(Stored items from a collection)

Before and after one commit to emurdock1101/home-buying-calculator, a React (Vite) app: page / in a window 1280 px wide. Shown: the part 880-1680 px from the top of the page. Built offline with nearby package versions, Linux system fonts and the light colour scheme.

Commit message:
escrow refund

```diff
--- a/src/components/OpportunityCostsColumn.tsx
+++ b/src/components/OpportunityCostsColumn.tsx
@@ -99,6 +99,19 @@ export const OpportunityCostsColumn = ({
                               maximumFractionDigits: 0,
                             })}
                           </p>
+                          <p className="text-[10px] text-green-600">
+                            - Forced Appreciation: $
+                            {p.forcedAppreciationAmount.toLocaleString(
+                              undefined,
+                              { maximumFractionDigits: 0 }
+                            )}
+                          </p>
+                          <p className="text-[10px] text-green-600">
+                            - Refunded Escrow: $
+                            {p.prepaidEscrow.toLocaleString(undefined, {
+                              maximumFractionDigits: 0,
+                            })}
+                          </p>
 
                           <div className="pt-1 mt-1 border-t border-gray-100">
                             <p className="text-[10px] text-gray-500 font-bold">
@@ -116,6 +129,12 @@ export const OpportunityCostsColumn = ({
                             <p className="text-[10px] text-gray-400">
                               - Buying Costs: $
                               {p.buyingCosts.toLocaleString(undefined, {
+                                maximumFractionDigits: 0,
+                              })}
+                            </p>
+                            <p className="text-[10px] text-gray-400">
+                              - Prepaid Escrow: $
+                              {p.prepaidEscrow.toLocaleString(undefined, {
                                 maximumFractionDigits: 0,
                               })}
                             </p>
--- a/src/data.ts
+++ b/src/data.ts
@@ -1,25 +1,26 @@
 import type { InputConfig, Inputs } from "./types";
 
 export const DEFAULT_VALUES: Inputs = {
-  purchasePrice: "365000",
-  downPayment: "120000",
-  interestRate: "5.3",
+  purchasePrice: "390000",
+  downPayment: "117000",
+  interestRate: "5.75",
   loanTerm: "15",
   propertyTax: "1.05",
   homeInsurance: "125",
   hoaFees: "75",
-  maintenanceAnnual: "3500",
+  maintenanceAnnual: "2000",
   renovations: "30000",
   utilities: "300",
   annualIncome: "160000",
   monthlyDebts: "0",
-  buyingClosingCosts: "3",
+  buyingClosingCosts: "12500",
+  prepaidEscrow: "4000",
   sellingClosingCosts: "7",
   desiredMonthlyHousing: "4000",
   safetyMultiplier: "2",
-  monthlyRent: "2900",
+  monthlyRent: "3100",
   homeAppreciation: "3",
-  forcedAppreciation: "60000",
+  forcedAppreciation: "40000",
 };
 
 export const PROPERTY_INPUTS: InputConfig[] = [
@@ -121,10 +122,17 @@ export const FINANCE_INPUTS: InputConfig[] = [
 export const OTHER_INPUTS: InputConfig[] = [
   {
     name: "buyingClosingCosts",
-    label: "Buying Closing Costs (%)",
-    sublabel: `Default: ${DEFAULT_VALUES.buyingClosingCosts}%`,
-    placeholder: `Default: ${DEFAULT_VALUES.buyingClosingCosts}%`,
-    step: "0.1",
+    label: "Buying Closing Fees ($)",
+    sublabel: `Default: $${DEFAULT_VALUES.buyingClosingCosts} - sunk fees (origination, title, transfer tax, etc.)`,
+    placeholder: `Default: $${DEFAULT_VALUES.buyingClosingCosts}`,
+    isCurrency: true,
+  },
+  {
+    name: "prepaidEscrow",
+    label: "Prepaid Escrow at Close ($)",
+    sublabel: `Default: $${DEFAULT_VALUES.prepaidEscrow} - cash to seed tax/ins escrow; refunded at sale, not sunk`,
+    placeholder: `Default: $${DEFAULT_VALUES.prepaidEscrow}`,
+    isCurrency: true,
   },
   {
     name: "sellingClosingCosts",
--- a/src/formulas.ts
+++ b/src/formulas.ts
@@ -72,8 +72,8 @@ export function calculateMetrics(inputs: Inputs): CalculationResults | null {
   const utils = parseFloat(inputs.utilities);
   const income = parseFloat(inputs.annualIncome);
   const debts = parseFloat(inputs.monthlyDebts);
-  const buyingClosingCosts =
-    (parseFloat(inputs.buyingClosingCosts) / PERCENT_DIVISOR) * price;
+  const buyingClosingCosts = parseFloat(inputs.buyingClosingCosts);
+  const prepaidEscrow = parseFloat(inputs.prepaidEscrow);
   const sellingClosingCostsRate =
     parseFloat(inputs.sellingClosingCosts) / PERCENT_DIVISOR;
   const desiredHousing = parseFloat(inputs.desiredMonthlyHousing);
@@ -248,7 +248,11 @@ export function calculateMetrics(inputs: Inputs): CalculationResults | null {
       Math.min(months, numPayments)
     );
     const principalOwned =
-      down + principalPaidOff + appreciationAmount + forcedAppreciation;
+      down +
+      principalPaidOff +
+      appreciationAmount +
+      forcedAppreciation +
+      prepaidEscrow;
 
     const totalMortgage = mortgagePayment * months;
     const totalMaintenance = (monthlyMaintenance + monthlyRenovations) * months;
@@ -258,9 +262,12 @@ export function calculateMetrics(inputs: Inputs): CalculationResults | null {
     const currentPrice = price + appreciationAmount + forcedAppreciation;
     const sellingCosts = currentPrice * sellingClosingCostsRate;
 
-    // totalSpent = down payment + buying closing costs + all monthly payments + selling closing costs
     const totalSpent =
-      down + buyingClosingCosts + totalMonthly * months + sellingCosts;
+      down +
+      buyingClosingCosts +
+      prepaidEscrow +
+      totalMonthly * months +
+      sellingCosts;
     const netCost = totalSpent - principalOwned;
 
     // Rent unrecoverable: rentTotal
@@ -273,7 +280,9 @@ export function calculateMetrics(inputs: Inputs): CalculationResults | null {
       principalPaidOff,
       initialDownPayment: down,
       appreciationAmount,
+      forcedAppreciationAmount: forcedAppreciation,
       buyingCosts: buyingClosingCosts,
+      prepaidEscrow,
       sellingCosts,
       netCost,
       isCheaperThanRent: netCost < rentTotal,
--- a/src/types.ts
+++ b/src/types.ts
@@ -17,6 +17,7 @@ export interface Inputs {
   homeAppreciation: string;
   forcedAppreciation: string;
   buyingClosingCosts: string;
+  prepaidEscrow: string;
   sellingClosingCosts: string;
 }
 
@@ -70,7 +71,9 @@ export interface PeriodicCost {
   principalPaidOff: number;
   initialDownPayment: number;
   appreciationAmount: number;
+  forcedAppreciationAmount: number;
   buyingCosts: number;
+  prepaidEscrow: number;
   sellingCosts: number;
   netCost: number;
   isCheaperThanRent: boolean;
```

**ABOUT THIS EXERCISE:** Please retype all of the lines above exactly as they stand.

**ANSWER SECTION:**
Before and after one commit to emurdock1101/home-buying-calculator, a React (Vite) app: page / in a window 1280 px wide. Shown: the part 880-1680 px from the top of the page. Built offline with nearby package versions, Linux system fonts and the light colour scheme.

Commit message:
escrow refund

```diff
--- a/src/components/OpportunityCostsColumn.tsx
+++ b/src/components/OpportunityCostsColumn.tsx
@@ -99,6 +99,19 @@ export const OpportunityCostsColumn = ({
                               maximumFractionDigits: 0,
                             })}
                           </p>
+                          <p className="text-[10px] text-green-600">
+                            - Forced Appreciation: $
+                            {p.forcedAppreciationAmount.toLocaleString(
+                              undefined,
+                              { maximumFractionDigits: 0 }
+                            )}
+                          </p>
+                          <p className="text-[10px] text-green-600">
+                            - Refunded Escrow: $
+                            {p.prepaidEscrow.toLocaleString(undefined, {
+                              maximumFractionDigits: 0,
+                            })}
+                          </p>
 
                           <div className="pt-1 mt-1 border-t border-gray-100">
                             <p className="text-[10px] text-gray-500 font-bold">
@@ -116,6 +129,12 @@ export const OpportunityCostsColumn = ({
                             <p className="text-[10px] text-gray-400">
                               - Buying Costs: $
                               {p.buyingCosts.toLocaleString(undefined, {
+                                maximumFractionDigits: 0,
+                              })}
+                            </p>
+                            <p className="text-[10px] text-gray-400">
+                              - Prepaid Escrow: $
+                              {p.prepaidEscrow.toLocaleString(undefined, {
                                 maximumFractionDigits: 0,
                               })}
                             </p>
--- a/src/data.ts
+++ b/src/data.ts
@@ -1,25 +1,26 @@
 import type { InputConfig, Inputs } from "./types";
 
 export const DEFAULT_VALUES: Inputs = {
-  purchasePrice: "365000",
-  downPayment: "120000",
-  interestRate: "5.3",
+  purchasePrice: "390000",
+  downPayment: "117000",
+  interestRate: "5.75",
   loanTerm: "15",
   propertyTax: "1.05",
   homeInsurance: "125",
   hoaFees: "75",
-  maintenanceAnnual: "3500",
+  maintenanceAnnual: "2000",
   renovations: "30000",
   utilities: "300",
   annualIncome: "160000",
   monthlyDebts: "0",
-  buyingClosingCosts: "3",
+  buyingClosingCosts: "12500",
+  prepaidEscrow: "4000",
   sellingClosingCosts: "7",
   desiredMonthlyHousing: "4000",
   safetyMultiplier: "2",
-  monthlyRent: "2900",
+  monthlyRent: "3100",
   homeAppreciation: "3",
-  forcedAppreciation: "60000",
+  forcedAppreciation: "40000",
 };
 
 export const PROPERTY_INPUTS: InputConfig[] = [
@@ -121,10 +122,17 @@ export const FINANCE_INPUTS: InputConfig[] = [
 export const OTHER_INPUTS: InputConfig[] = [
   {
     name: "buyingClosingCosts",
-    label: "Buying Closing Costs (%)",
-    sublabel: `Default: ${DEFAULT_VALUES.buyingClosingCosts}%`,
-    placeholder: `Default: ${DEFAULT_VALUES.buyingClosingCosts}%`,
-    step: "0.1",
+    label: "Buying Closing Fees ($)",
+    sublabel: `Default: $${DEFAULT_VALUES.buyingClosingCosts} - sunk fees (origination, title, transfer tax, etc.)`,
+    placeholder: `Default: $${DEFAULT_VALUES.buyingClosingCosts}`,
+    isCurrency: true,
+  },
+  {
+    name: "prepaidEscrow",
+    label: "Prepaid Escrow at Close ($)",
+    sublabel: `Default: $${DEFAULT_VALUES.prepaidEscrow} - cash to seed tax/ins escrow; refunded at sale, not sunk`,
+    placeholder: `Default: $${DEFAULT_VALUES.prepaidEscrow}`,
+    isCurrency: true,
   },
   {
     name: "sellingClosingCosts",
--- a/src/formulas.ts
+++ b/src/formulas.ts
@@ -72,8 +72,8 @@ export function calculateMetrics(inputs: Inputs): CalculationResults | null {
   const utils = parseFloat(inputs.utilities);
   const income = parseFloat(inputs.annualIncome);
   const debts = parseFloat(inputs.monthlyDebts);
-  const buyingClosingCosts =
-    (parseFloat(inputs.buyingClosingCosts) / PERCENT_DIVISOR) * price;
+  const buyingClosingCosts = parseFloat(inputs.buyingClosingCosts);
+  const prepaidEscrow = parseFloat(inputs.prepaidEscrow);
   const sellingClosingCostsRate =
     parseFloat(inputs.sellingClosingCosts) / PERCENT_DIVISOR;
   const desiredHousing = parseFloat(inputs.desiredMonthlyHousing);
@@ -248,7 +248,11 @@ export function calculateMetrics(inputs: Inputs): CalculationResults | null {
       Math.min(months, numPayments)
     );
     const principalOwned =
-      down + principalPaidOff + appreciationAmount + forcedAppreciation;
+      down +
+      principalPaidOff +
+      appreciationAmount +
+      forcedAppreciation +
+      prepaidEscrow;
 
     const totalMortgage = mortgagePayment * months;
     const totalMaintenance = (monthlyMaintenance + monthlyRenovations) * months;
@@ -258,9 +262,12 @@ export function calculateMetrics(inputs: Inputs): CalculationResults | null {
     const currentPrice = price + appreciationAmount + forcedAppreciation;
     const sellingCosts = currentPrice * sellingClosingCostsRate;
 
-    // totalSpent = down payment + buying closing costs + all monthly payments + selling closing costs
     const totalSpent =
-      down + buyingClosingCosts + totalMonthly * months + sellingCosts;
+      down +
+      buyingClosingCosts +
+      prepaidEscrow +
+      totalMonthly * months +
+      sellingCosts;
     const netCost = totalSpent - principalOwned;
 
     // Rent unrecoverable: rentTotal
@@ -273,7 +280,9 @@ export function calculateMetrics(inputs: Inputs): CalculationResults | null {
       principalPaidOff,
       initialDownPayment: down,
       appreciationAmount,
+      forcedAppreciationAmount: forcedAppreciation,
       buyingCosts: buyingClosingCosts,
+      prepaidEscrow,
       sellingCosts,
       netCost,
       isCheaperThanRent: netCost < rentTotal,
--- a/src/types.ts
+++ b/src/types.ts
@@ -17,6 +17,7 @@ export interface Inputs {
   homeAppreciation: string;
   forcedAppreciation: string;
   buyingClosingCosts: string;
+  prepaidEscrow: string;
   sellingClosingCosts: string;
 }
 
@@ -70,7 +71,9 @@ export interface PeriodicCost {
   principalPaidOff: number;
   initialDownPayment: number;
   appreciationAmount: number;
+  forcedAppreciationAmount: number;
   buyingCosts: number;
+  prepaidEscrow: number;
   sellingCosts: number;
   netCost: number;
   isCheaperThanRent: boolean;
```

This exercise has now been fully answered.